The Town of North Hempstead approved a site plan and valet parking plan for the parking lot of the Barnes & Noble bookstore in Manhasset on Tuesday night, gearing the property for a possible medical use in the future.
C&B Realty, the owner of 1542 Northern Blvd. in Manhasset, first considered converting the 30,483-square-foot retail space into a medical office in 2016 when the bookstore’s future looked unclear. The bookstore has renewed its lease until 2020.
Kathleen Deegan Dickson, an attorney for C&B Realty, said the Business A district in which the property is located allows for both retail and medical uses. Most of the interest in the space has been for medical uses, Dickson said, although there is no slated tenant at this time.
“Back in 2016, when this whole process began, it was looking like Barnes & Noble, their future might be a little uncertain,” Dickson said Tuesday. “So in order to get ahead of the market, my client wanted to make sure that the property would be ready to lease if, as, and when Barnes & Noble decided to leave.”
In order to accommodate a possible medical use, the owners needed to expand the rear parking lot and receive approval from both the Village of North Hill and the Town of North Hempstead.
A valet parking plan was also required for site plan approval.
“The fact is that with that valet parking plan … we would probably be able to park more cars there if necessary,” Dickson said. “It increases the parking spaces from 72 existing to 89 proposed … And with the valet service, we’ll have parking for a minimum of 115 cars.”
The meeting had been adjourned from March 19 to allow the Council of Greater Manhasset Civic Associations and Councilwoman Veronica Lurvey to learn more about the issue and allow for correspondence.
Richard Bentley, the president of the Council of Greater Manhasset Civic Associations, said there was a concern that a medical space would only exacerbate a bad parking situation. The group’s main request was for valet parking, he said.

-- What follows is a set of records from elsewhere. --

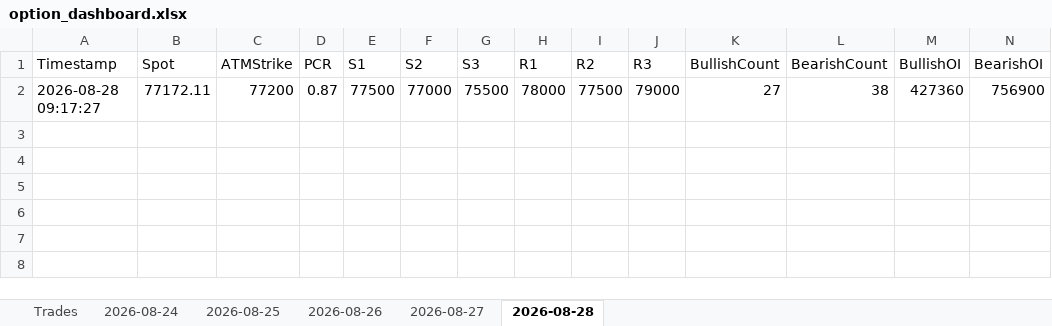
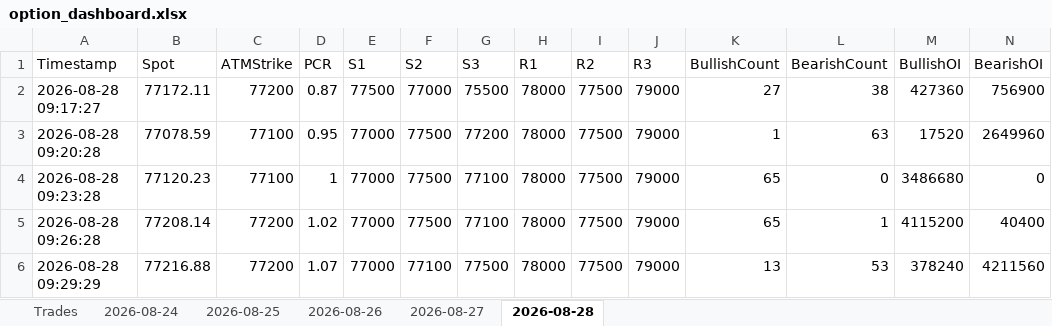
Before and after one commit to ravichandrant1697/option-dashboard-sensex-main, an Excel workbook: option_dashboard.xlsx, sheet 2026-08-28, drawn as a sheet; only a part is shown; values as stored, in another font and other column widths than the file's, no borders; rows hold the shown columns only; the diff names each change by its address in the sheet, - before the commit and + after, or states it on an @@ line.

Commit message:
state: periodic 2026-08-28T04:00Z

```diff
--- a/option_dashboard.xlsx (sheet 2026-08-28)
+++ b/option_dashboard.xlsx (sheet 2026-08-28)
+row 3: 2026-08-28 09:20:28 | 77078.59 | 77100 | 0.95 | 77000 | 77500 | 77200 | 78000 | 77500 | 79000 | 1 | 63 | 17520 | 2649960
+row 4: 2026-08-28 09:23:28 | 77120.23 | 77100 | 1 | 77000 | 77500 | 77100 | 78000 | 77500 | 79000 | 65 | 0 | 3486680 | 0
+row 5: 2026-08-28 09:26:28 | 77208.14 | 77200 | 1.02 | 77000 | 77500 | 77100 | 78000 | 77500 | 79000 | 65 | 1 | 4115200 | 40400
+row 6: 2026-08-28 09:29:29 | 77216.88 | 77200 | 1.07 | 77000 | 77100 | 77500 | 78000 | 77500 | 79000 | 13 | 53 | 378240 | 4211560
```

“There was no clear objection to that [plan] by the Council of Greater Manhasset Civic Associations other than to have the town make sure … that they include a caveat it requires valet parking and that if the owner fails to provide valet parking, it would invalidate their variances,” Bentley said.
Dickson said C&B obtained variances from 2016 to 2018 from the zoning boards of North Hills, where the parking lot primarily sits, and the Town of North Hempstead for insufficient parking, parking stall size and loading area.
In other business, Town Board members approved an agreement with the LIRR and MTA that would give the town access to $4.03 million from a community benefit fund to assist with projects to mitigate the impact of the third track project.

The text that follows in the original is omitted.